Wilfred van der Donk (MMG), the Richard E. Heckert Endowed Chair in Chemistry and director of graduate studies in chemistry at Illinois, was elected to the National Academy of Sciences, one of the highest professional honors a scientist can receive.
van der Donk, along with Illinois Physics professor Nadya Mason and Chemistry professor Ralph Nuzzo, are among 120 newly elected U.S. members – 59 of whom are women, the most elected in a single year – and 30 international members in recognition of their distinguished and continuing achievements in original research.
“The historic number of women elected this year reflects the critical contributions that they are making in many fields of science, as well as a concerted effort by our academy to recognize those contributions and the essential value of increasing diversity in our ranks,” said National Academy of Sciences President Marcia McNutt. “I am pleased to welcome all of our new members, and I look forward to engaging with them in the work of the National Academies.”
van der Donk is also a Howard Hughes Medical Investigator and is affiliated with the Carle Illinois College of Medicine.

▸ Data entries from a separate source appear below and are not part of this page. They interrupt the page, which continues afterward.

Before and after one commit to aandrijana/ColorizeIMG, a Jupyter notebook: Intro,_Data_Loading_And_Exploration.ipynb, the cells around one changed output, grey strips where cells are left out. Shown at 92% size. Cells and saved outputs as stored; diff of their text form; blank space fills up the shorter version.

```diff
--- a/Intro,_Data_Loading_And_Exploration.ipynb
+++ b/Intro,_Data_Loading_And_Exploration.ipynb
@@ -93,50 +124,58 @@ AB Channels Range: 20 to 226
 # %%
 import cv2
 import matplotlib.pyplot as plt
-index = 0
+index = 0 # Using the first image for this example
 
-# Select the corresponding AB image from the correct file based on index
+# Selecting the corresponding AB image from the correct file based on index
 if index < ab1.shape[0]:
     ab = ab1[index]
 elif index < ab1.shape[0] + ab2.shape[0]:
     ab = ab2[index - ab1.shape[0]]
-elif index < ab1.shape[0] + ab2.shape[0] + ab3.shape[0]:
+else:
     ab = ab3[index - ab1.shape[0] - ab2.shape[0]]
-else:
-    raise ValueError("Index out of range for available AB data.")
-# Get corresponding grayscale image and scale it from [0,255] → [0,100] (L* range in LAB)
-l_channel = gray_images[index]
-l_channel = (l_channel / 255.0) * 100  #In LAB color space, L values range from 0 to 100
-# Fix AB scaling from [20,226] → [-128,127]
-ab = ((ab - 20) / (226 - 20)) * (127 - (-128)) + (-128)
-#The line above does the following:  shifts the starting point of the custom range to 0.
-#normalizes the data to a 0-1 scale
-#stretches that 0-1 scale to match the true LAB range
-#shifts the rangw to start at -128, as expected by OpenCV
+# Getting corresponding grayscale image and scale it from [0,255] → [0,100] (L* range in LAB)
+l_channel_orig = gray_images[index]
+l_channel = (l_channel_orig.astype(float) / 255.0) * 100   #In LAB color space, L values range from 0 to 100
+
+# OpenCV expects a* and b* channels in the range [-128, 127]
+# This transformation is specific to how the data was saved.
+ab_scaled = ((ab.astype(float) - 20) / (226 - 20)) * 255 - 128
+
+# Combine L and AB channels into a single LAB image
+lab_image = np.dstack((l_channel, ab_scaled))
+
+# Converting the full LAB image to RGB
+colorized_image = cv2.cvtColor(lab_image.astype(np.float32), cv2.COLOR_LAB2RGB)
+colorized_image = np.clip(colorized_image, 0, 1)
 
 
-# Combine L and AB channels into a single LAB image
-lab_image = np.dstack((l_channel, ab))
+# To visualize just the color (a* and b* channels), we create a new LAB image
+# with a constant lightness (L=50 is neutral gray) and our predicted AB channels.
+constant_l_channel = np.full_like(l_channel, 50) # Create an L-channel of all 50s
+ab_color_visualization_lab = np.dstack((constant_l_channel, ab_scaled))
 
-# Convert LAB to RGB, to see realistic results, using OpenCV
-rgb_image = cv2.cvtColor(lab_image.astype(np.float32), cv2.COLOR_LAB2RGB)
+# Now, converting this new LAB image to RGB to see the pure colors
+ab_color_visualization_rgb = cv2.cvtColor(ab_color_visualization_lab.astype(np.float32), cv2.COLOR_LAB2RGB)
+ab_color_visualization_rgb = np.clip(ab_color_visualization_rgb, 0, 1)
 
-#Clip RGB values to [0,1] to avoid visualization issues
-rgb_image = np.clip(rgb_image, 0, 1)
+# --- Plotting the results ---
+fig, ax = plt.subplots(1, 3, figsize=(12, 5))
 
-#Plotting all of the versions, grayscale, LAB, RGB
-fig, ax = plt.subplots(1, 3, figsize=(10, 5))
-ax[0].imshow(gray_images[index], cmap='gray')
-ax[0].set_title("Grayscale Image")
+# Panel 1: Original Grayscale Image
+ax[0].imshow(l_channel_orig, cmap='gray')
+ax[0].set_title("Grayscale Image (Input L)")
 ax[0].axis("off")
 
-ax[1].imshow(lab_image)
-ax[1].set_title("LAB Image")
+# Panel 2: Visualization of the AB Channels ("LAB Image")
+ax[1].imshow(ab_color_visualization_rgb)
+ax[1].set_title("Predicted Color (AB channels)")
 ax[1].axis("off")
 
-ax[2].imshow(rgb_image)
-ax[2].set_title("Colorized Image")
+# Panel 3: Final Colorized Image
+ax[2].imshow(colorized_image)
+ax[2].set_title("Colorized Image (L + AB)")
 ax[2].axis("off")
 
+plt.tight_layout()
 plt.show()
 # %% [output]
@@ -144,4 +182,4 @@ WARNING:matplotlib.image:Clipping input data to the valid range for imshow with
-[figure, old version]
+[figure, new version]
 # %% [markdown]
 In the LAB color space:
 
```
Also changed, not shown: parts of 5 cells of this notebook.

His research focuses on using a variety of methods with respect to natural products: genome mining strategies to discover new products; microbiology and genomic tools to determine their mode of action; chemical biology techniques to study their biosynthesis; and synthetic chemistry to improve their therapeutic properties.
van der Donk is a fellow of the American Academy of Arts and Sciences, the American Association for the Advancement of Sciences and the American Academy of Microbiology. Among his awards are the American Peptide Society Vincent du Vigneaud Award, the Repligen Award, the National Institutes of Health MERIT Award, the Royal Society of Chemistry Bioorganic Award and the Protein Society Emil Thomas Kaiser Award.
The National Academy of Sciences is a private, nonprofit institution established in 1863 under a congressional charter signed by President Abraham Lincoln. It recognizes achievement in science by election to membership, and – with the National Academy of Engineering and the National Academy of Medicine – provides science, engineering and health policy advice to the federal government and other organizations.
By: Lois Yoksoulian
Photos By: L. Brian Stauffer